On March 16, the ACLU and the Northwest Immigrant Rights Project (NWIRP) filed a lawsuit against ICE on behalf of detained immigrants at Tacoma Northwest Detention Center in Tacoma, Washington. The suit demands that the agency release detained immigrants in ICE custody based on age and underlying medical conditions that public health officials believe could increase their risk of contracting the coronavirus. The Centers for Disease Control and Prevention (CDC) states that people who are at a higher risk for severe illness include older people and people with underlying diseases like heart disease, diabetes and lung disease.

“Immigrant detention centers are institutions that uniquely heighten the danger of disease transmission. In normal circumstances, ICE has proven time and again that it is unable to protect the health and safety of detained people. These are not normal circumstances, and the heightened risk of serious harm to people in detention from COVID-19 is clear,” said Eunice Cho, senior staff attorney at the ACLU’s National Prison Project, in a statement.

“Public health experts have warned that failing to reduce the number of people detained — and in particular, failing to release those particularly vulnerable to the disease — endangers the lives of everyone in the detention facility, including staff, and the broader community,” Cho continued.

Following the horrifying news of an apparent suicide of an immigrant detainee at Karnes detention center, RAICES Texas said in a tweet on March 19 that many detainees are concerned about contracting the virus. The organization also demanded that it release immigrant detainees.

“A number of detainees in recent days have told us how frightened they are to be locked in detention as the coronavirus spreads throughout the country,” the organization tweeted. “We demand that ICE release all immigrant detainees immediately.”

In Newark, New Jersey, ICE detainees at the Essex County Jail have gone on a hunger strike in an effort to be released on bond because they are scared of contracting the virus, Gothamist reported. There have been at least 10 detainees who are refusing to eat meals to grab the attention of ICE officials and send them a message.

“If we get sick, at least we’d be able to be with our families before we die,” Julio Calcas, 55, told Gothamist. “I’m hoping it doesn’t come to that.”

How to help

Below is a list of organizations that have advocated for the release of immigrant detainees at ICE detention centers. Click on the links to learn more on how to help:

At the end of each story we publish about the coronavirus, we are now sharing the following information:

Coronavirus 411

Coronavirus, officially named SARS-CoV-2 but also known as COVID-19, is a novel virus that causes a number of respiratory illnesses, including lung lesions and pneumonia.

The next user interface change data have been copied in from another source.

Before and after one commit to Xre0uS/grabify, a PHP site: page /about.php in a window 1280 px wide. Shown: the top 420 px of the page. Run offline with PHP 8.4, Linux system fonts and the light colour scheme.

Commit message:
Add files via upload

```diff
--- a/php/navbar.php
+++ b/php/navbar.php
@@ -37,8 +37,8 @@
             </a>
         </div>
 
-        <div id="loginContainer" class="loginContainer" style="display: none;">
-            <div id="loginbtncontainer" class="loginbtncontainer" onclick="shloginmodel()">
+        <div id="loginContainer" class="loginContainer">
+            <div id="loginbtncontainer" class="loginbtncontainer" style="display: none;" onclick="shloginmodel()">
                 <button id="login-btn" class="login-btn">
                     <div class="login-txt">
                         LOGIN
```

The virus spreads easily from person to person through the air when a sick person breathes, talks, coughs or sneezes.

COVID-19, which originated in Wuhan, China, has spread to some 147 countries. More than 229,000 people around the world have become infected and more than 9,000 people have died. On March 11, the World Health Organization (WHO) declared COVID-19 a worldwide pandemic. President Donald Trump declared the COVID-19 outbreak a national emergency on March 13.

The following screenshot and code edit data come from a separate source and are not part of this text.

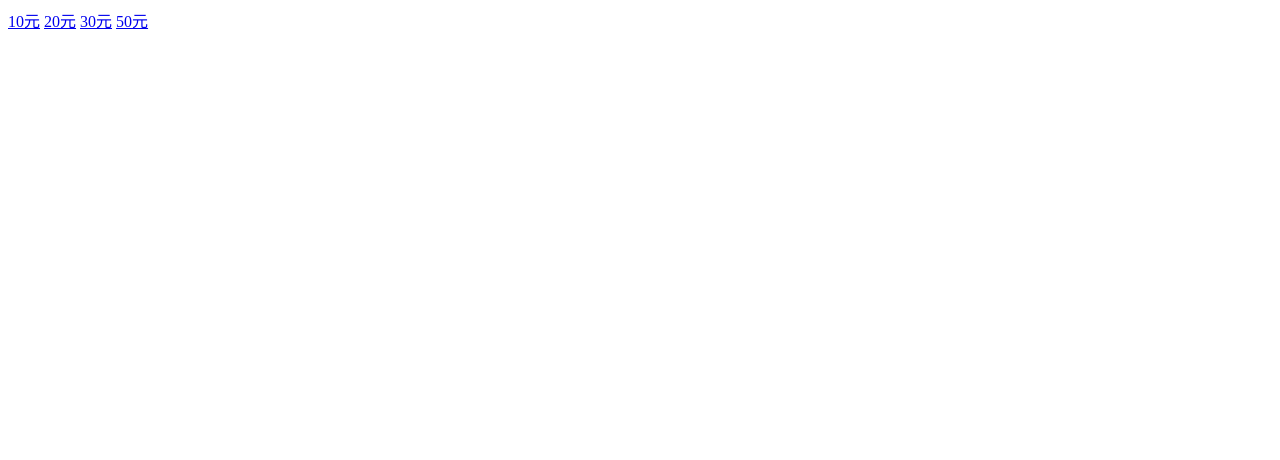
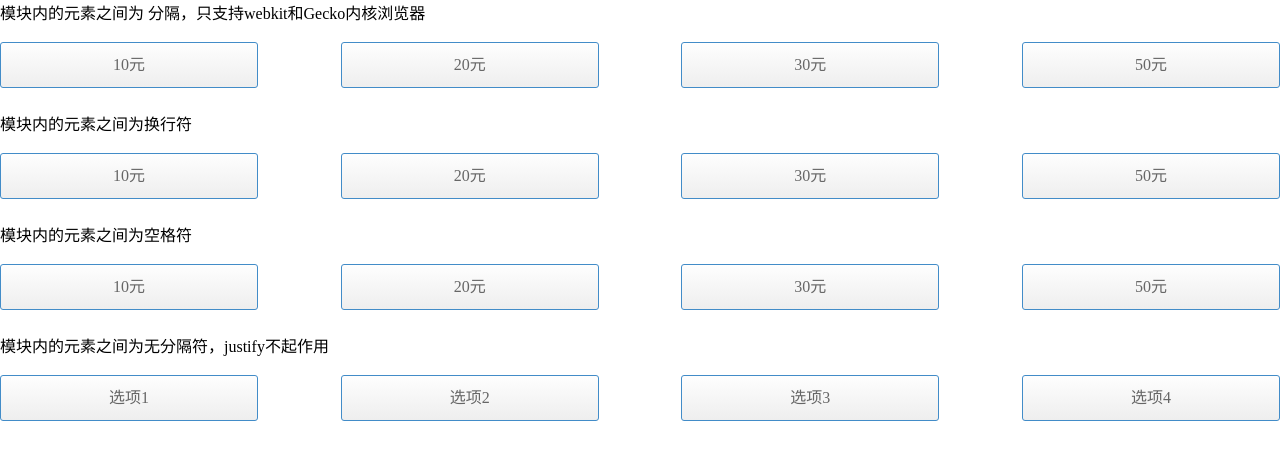
Before and after one commit to qingtan99/Front_end_resources, a plain HTML site: page center_both_ends/justify-content/index.html in a window 1280 px wide. Drawn offline with Linux system fonts and the light colour scheme.

Commit message:
Update index.html

```diff
--- a/center_both_ends/justify-content/index.html
+++ b/center_both_ends/justify-content/index.html
@@ -1,6 +1,35 @@
+<!DOCTYPE html>
+<html>
+    <head>
+    <title>后台管理</title>
+    <meta charset="UTF-8">
+    <meta name="viewport" content="width=device-width, initial-scale=1.0">
+    <link rel="stylesheet" href="style.css">
+    </head>
+    <body>
+<p>模块内的元素之间为&nbsp;分隔，只支持webkit和Gecko内核浏览器</p>
+<br />
+<div class="demo"><a class="link" href="#none">10元</a>&nbsp;<a class="link" href="#none">20元</a>&nbsp;<a class="link" href="#none">30元</a>&nbsp;<a class="link" href="#none">50元</a>
+</div>
+<br />
+<p>模块内的元素之间为换行符</p>
+<br />
 <div class="demo">
     <a class="link" href="#none">10元</a>
     <a class="link" href="#none">20元</a>
     <a class="link" href="#none">30元</a>
     <a class="link" href="#none">50元</a>
 </div>
+<br />
+<p>模块内的元素之间为空格符</p>
+<br />
+<div class="demo">
+<a class="link" href="#none">10元</a> <a class="link" href="#none">20元</a> <a class="link" href="#none">30元</a> <a class="link" href="#none">50元</a>
+</div>
+<br />
+<p>模块内的元素之间为无分隔符，justify不起作用</p>
+<br />
+<div class="demo"><a class="link" href="#none">选项1</a><a class="link" href="#none">选项2</a><a class="link" href="#none">选项3</a><a class="link" href="#none">选项4</a></div>
+<br />
+    </body>
+</html>
```
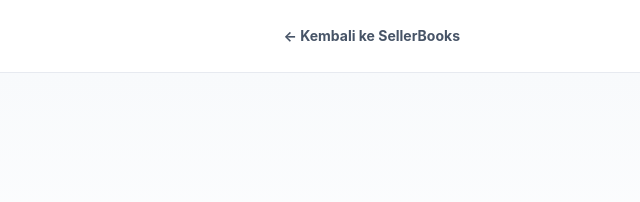
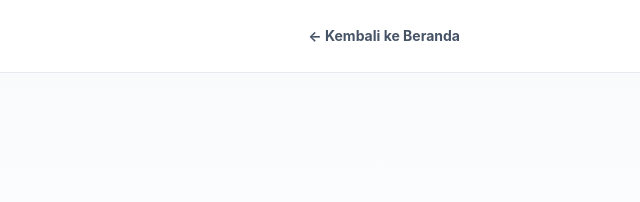
Before and after one commit to portalseller/portalseller.github.io, a plain HTML site: page faq.html in a window 1280 px wide. Shown: the top 202 px of the page, 640-1280 px from the left. Drawn offline with Linux system fonts and the light colour scheme.

Commit message:
Ubah teks navigasi FAQ menjadi Kembali ke Beranda

```diff
--- a/faq.html
+++ b/faq.html
@@ -48,7 +48,7 @@ footer{border-top:1px solid var(--line);padding:28px 0;color:#667085;font-size:1
 <header>
 <div class="container nav">
 <a class="logo" href="https://portalseller.github.io/"><span class="logo-mark">SB</span><span>SellerBooks</span></a>
-<a class="nav-back" href="https://portalseller.github.io/">← Kembali ke SellerBooks</a>
+<a class="nav-back" href="https://portalseller.github.io/">← Kembali ke Beranda</a>
 </div>
 </header>
 
```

Symptoms of COVID-19 can take between two to 14 days to appear. The CDC recommends calling your doctor if you think you have been exposed to COVID-19 and develop symptoms, including fever, cough and difficulty breathing. If you also experience persistent pain or pressure in the chest, new confusion or inability to arouse and bluish lips or face, seek medical attention immediately.

In order to keep yourself and others safe, be sure to wash your hands frequently, practice social distancing and avoid touching your face. The CDC is recommending that gatherings of 50 people or more be canceled for the next eight weeks. Click here for information on how to prepare for a quarantine.